Pandemic preparedness bill pushes CDC-private sector partnerships

A sweeping pandemic preparedness bill aims to encourage CDC collaboration with the private sector, an effort to break an agency culture that a top Republican has described as so insular that it has helped to test delays and other issues early in the pandemic.

“I think it’s cultural because there’s a struggle to produce anything that’s not internally generated,” the senator said. Richard Burer (RN.C.), a ranking member of the Senate Committee on Health, Education, Labor and Pensions as well as the architect of the Pandemic and All-Hazards Preparedness Act of 2006 and its two reauthorizations, said during a briefing on Thursday.

Burr and HELP chair Patty Murray (D-Wash.) last week released a draft of its latest pandemic bill known as the PREVENT Pandemics Act, which calls for several changes from the Centers for Disease Control and Prevention. It would, among other things, authorize the CDC director to continue activities related to the development of epidemic forecasting and analysis capabilities, “including leveraging the capabilities of public and private entities,” according to a summary of the bill. .

The CDC “does not have a public-private partnership or relationship” historically, Burr said, but he noted that private sector collaborations such as Operation Warp Speed ​​were key to developing Covid-19 vaccines. 19 in record time.

“The bill is heavy on the reform of the CDC. Because to successfully put in place the kind of framework we need for the future, it will take three things: leadership, communication and innovation. Leadership not only requires the ability to run an agency, but also to seek the help you need to do so successfully,” he said.

Partnerships

The National Institutes of Health has a number of public-private partnerships, both to fight the pandemic and those formed earlier, like the one created in 2014 with two dozen pharmaceutical companies, US and European regulators and organizations to nonprofit to transform the development of diagnostics and treatments for diseases such as Alzheimer’s disease.

Burr said he wanted to see similar efforts at the CDC.

“When you challenge the private sector” and combine it with government-funded research, “they can accomplish incredible things very quickly,” he said.

Burr and Murray have indicated they are open to other legislative proposals as the bill is finalized, as the President Joe BidenThe proposal to create the Advanced Research Projects Agency for Health (ARPA-H), a new entity to stimulate cutting-edge biomedical discoveries similar to the Advanced Research Projects Agency for Defense.

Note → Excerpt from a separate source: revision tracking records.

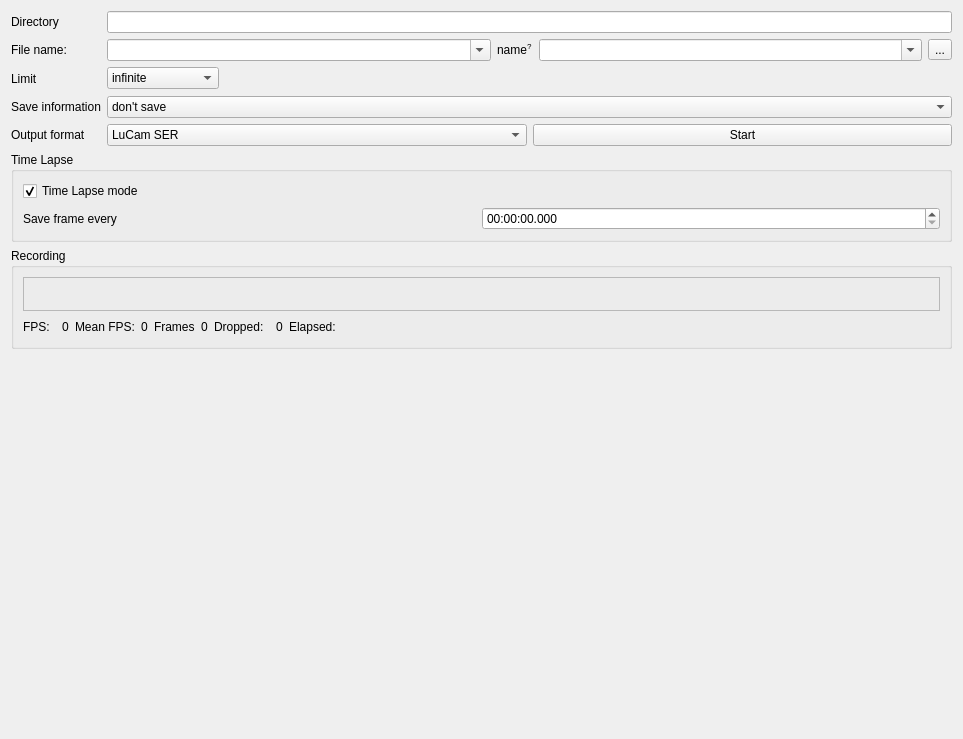
Before: the Qt Designer form src/widgets/recordingpanel.ui in GuLinux/PlanetaryImager, drawn with Qt 5.
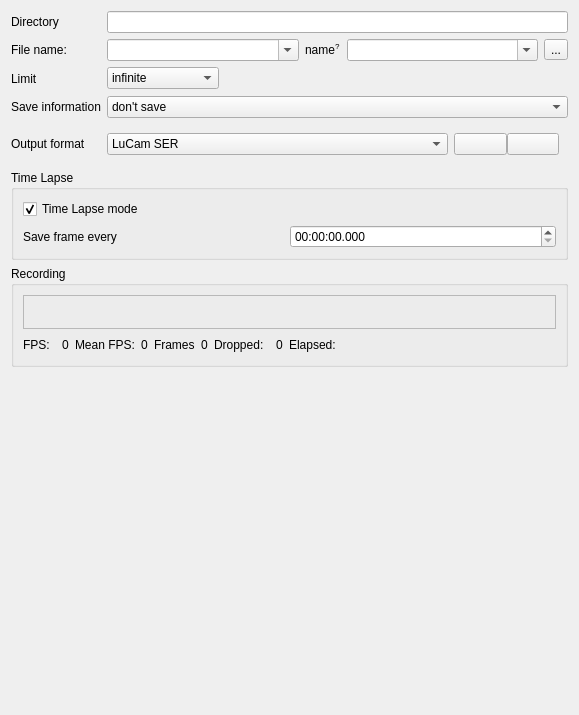
After: the same form once the commit is applied. Icons and pictures are not drawn.

Commit message: More icons Refactoring to prepare pause function

Patch:
```diff
--- a/src/widgets/recordingpanel.ui
+++ b/src/widgets/recordingpanel.ui
@@ -6,8 +6,8 @@
    <rect>
     <x>0</x>
     <y>0</y>
-    <width>963</width>
-    <height>739</height>
+    <width>579</width>
+    <height>715</height>
    </rect>
   </property>
   <layout class="QGridLayout" name="gridLayout_3">
@@ -375,6 +375,12 @@
     <layout class="QHBoxLayout" name="horizontalLayout">
      <item>
       <widget class="QComboBox" name="videoOutputType">
+       <property name="sizePolicy">
+        <sizepolicy hsizetype="Preferred" vsizetype="Fixed">
+         <horstretch>3</horstretch>
+         <verstretch>0</verstretch>
+        </sizepolicy>
+       </property>
        <property name="whatsThis">
         <string>&lt;html&gt;&lt;head/&gt;&lt;body&gt;&lt;p&gt;File format for your recording:&lt;/p&gt;&lt;ul style=&quot;margin-top: 0px; margin-bottom: 0px; margin-left: 0px; margin-right: 0px; -qt-list-indent: 1;&quot;&gt;&lt;li style=&quot; margin-top:12px; margin-bottom:12px; margin-left:0px; margin-right:0px; -qt-block-indent:0; text-indent:0px;&quot;&gt;&lt;span style=&quot; font-weight:600;&quot;&gt;LuCam SER&lt;/span&gt;: RAW format, supports 8 and 16 bit, monochrome and color images. It's usually much faster, as no encoding process is needed, and offers the maximum quality. It also needs much more disk space, but it can be manually compressed after processing for storage (bzip2 algorithm is suggested).&lt;/li&gt;&lt;li style=&quot; margin-top:12px; margin-bottom:12px; margin-left:0px; margin-right:0px; -qt-block-indent:0; text-indent:0px;&quot;&gt;&lt;span style=&quot; font-weight:600;&quot;&gt;Video File&lt;/span&gt;: frames will be encoded using the encoder specified in the main settings. This is usually slower, usually supports only 8 bits color images, and quality may vary, depending on the encoder used, but disk usage will usually be much lower.&lt;/li&gt;&lt;/ul&gt;&lt;/body&gt;&lt;/html&gt;</string>
        </property>
@@ -401,10 +407,75 @@
       </widget>
      </item>
      <item>
-      <widget class="QPushButton" name="start_stop_recording">
-       <property name="text">
-        <string>Start</string>
+      <widget class="QStackedWidget" name="recordingButtons">
+       <property name="sizePolicy">
+        <sizepolicy hsizetype="Preferred" vsizetype="Preferred">
+         <horstretch>1</horstretch>
+         <verstretch>0</verstretch>
+        </sizepolicy>
        </property>
+       <property name="currentIndex">
+        <number>1</number>
+       </property>
+       <widget class="QWidget" name="page">
+        <layout class="QGridLayout" name="gridLayout_7">
+         <item row="0" column="0">
+          <widget class="QPushButton" name="start_recording">
+           <property name="toolTip">
+            <string>Start recording</string>
+           </property>
+           <property name="text">
+            <string/>
+           </property>
+           <property name="icon">
+            <iconset resource="../resources/resources.qrc">
+             <normaloff>:/resources/play.png</normaloff>:/resources/play.png</iconset>
+           </property>
+          </widget>
+         </item>
+        </layout>
+       </widget>
+       <widget class="QWidget" name="page_2">
+        <layout class="QHBoxLayout" name="horizontalLayout_2">
+         <property name="spacing">
+          <number>0</number>
+         </property>
+         <property name="leftMargin">
+          <number>0</number>
+         </property>
+         <item>
+          <widget class="QPushButton" name="stop_recording">
+           <property name="toolTip">
+            <string>Stop recording</string>
+           </property>
+           <property name="text">
+            <string/>
+           </property>
+           <property name="icon">
+            <iconset resource="../resources/resources.qrc">
+             <normaloff>:/resources/stop.png</normaloff>:/resources/stop.png</iconset>
+           </property>
+          </widget>
+         </item>
+         <item>
+          <widget class="QPushButton" name="pause_recording">
+           <property name="toolTip">
+            <string>Pause recording</string>
+           </property>
+           <property name="text">
+            <string/>
+           </property>
+           <property name="icon">
+            <iconset resource="../resources/resources.qrc">
+             <normaloff>:/resources/pause.png</normaloff>:/resources/pause.png</iconset>
+           </property>
+           <property name="checkable">
+            <bool>true</bool>
+           </property>
+          </widget>
+         </item>
+        </layout>
+       </widget>
       </widget>
      </item>
     </layout>
```
Left out of the diff: 4 changed lines with no effect on the pictures. The commit also changes 21 other files.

“Patty and I are committed to getting a bill through committee,” he said. “At the end of the day, he won’t have everything the Republicans want and he won’t have everything the Democrats want. But I think we’re going to be able to maintain a bipartisan approach.”

‘Most important thing’

A key change is that the position of CDC director would require Senate confirmation, which Burr called “the most important thing we’ve done.” He noted that this was not a criticism of CDC Director Rochelle Walensky.

The change would make the agency chief more accountable to Congress. The bill would also require the CDC director to appear annually before the HELP committee and for the agency to develop a strategic plan every four years.

Most of the work on the bill will take place in committee, so major negotiations will take place over the next few weeks in preparation for a committee markup that will prepare the bill for a floor vote.

Burr said he expects the bill to have a robust amendment process as it moves through the committee as well as the Senate.

“Our main focus is how to skate to where the puck is versus where the puck is today. We have to anticipate how to fit into this thought process a new virus, or a new anything that might exist that we see as a threat,” he said.